“It’s an online trading platform that comes with these facilities.
“We are in agreement with Loita Capital and this is initially extended to CZI members.”
Loita Capital Partners is a financial services subsidiary of Loita Holdings Corporation, a Mauritian based financial investment and advisory firm.
According to its website, Loita Capital Partners International Limited is a pan-African financial services firm that provides “services in the arrangement and funding of debt transactions; advisory services and capital-raising for equity transactions; bank management; correspondent banking; and other corporate-oriented financial services”.
Raindew Trade is a trade and supply chain financing and services platform providing working capital and supply chain solutions to corporates in Africa and other selected markets, according to the firm’s website.
It is headquartered in South Africa.
“The foreign currency that we have been accessing through the auction has been predominantly for working capital,” CZI president Kurai Matsheza said.
“A bit of it has also been going into capital expenditure.
“So as you know, there have been challenges at the auction which are still being addressed.
“It hasn’t enabled our members to be capacitated as they would have wanted.
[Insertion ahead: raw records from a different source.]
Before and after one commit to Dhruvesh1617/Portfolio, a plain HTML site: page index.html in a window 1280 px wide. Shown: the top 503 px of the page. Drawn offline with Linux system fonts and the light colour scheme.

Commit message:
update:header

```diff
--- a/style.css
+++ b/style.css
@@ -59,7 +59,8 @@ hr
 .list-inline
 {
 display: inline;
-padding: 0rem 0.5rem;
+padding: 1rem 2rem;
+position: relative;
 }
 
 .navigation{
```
So, some of these facilities will come in and fill that gap.”
Apart from failing to meet forex demands from the auction, local firms are now burdened with shortages of liquidity after government suspended purchases from suppliers.
“There is a liquidity shortage in the market,” Matsheza said.
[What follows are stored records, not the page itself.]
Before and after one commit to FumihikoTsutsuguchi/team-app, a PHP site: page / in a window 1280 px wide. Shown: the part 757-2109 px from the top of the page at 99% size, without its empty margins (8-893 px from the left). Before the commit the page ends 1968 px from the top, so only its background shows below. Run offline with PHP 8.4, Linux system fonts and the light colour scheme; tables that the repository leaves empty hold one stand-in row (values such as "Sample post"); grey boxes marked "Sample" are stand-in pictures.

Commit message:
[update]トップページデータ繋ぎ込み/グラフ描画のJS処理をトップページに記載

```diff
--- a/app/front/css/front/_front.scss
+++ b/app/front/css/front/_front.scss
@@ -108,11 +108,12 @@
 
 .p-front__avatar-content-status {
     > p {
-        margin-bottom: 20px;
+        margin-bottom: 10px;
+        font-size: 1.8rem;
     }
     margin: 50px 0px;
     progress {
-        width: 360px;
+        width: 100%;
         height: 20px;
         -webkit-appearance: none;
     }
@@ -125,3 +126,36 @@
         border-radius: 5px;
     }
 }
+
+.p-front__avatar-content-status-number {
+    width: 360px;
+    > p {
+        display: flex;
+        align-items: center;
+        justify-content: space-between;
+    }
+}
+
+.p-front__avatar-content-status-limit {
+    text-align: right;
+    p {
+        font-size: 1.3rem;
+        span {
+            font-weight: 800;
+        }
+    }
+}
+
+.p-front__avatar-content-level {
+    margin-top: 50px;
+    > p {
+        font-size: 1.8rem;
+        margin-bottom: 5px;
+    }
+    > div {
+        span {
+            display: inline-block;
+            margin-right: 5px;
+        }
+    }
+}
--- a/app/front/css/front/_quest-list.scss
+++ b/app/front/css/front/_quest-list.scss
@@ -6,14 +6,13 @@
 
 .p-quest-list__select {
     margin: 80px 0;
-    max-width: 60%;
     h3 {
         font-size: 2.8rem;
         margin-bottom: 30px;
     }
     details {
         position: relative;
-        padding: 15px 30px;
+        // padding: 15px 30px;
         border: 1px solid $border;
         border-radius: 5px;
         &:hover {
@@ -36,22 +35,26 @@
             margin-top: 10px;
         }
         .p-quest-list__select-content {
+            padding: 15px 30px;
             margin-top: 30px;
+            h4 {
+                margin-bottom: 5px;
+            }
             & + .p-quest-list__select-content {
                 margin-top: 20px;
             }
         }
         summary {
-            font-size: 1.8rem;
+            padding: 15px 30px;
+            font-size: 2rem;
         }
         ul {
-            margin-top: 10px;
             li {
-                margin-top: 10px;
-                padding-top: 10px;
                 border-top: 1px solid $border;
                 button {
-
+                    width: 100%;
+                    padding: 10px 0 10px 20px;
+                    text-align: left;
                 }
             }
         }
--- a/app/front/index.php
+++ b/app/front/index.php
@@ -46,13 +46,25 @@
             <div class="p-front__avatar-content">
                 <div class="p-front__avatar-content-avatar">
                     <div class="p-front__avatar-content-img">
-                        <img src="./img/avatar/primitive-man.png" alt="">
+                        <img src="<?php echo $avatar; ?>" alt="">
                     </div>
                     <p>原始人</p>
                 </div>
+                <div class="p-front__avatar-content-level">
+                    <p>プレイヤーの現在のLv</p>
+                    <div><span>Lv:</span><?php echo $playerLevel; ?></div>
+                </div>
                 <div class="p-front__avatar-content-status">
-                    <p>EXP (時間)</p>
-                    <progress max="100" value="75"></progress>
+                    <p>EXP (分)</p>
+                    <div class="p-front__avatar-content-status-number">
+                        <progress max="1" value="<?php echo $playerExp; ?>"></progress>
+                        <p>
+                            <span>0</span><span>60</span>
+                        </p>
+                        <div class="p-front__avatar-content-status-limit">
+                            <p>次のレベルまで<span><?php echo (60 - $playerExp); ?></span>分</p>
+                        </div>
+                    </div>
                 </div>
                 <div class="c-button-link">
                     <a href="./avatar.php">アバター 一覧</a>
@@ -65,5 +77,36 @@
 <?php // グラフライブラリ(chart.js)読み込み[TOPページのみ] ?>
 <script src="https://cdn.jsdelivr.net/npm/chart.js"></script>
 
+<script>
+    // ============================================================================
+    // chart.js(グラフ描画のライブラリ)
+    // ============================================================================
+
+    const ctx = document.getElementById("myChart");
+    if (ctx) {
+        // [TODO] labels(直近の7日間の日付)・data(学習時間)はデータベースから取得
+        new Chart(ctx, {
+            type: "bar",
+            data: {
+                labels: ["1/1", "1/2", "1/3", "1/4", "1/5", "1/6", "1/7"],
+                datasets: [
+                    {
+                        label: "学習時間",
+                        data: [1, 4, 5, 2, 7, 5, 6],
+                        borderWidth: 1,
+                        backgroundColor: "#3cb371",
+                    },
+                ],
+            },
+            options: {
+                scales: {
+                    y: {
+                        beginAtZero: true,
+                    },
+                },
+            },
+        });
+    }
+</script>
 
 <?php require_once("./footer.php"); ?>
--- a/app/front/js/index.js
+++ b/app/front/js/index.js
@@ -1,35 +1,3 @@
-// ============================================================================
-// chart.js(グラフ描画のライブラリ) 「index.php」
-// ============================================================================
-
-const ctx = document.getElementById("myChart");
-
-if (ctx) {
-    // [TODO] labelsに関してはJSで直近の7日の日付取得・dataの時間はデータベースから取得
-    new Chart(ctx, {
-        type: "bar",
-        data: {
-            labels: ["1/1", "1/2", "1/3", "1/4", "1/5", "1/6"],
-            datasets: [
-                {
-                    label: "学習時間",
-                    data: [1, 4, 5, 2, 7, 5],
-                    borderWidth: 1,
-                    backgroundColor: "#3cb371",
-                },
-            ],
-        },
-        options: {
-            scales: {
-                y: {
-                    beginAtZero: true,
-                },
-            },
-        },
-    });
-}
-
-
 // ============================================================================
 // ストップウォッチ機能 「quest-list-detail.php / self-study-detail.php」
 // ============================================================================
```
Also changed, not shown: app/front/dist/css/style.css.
“With that liquidity shortage, what it tends to do is that it depresses adequate demand so we are not seeing as much traffic into our shops.
“Demand has tailed down a bit.”
Matsheza said that electricity load shedding had also limited the amount of time that CZI members can produce their goods, further affecting their ability to supply products.
He added that if the challenges persisted with no recall, company closures were on the horizon.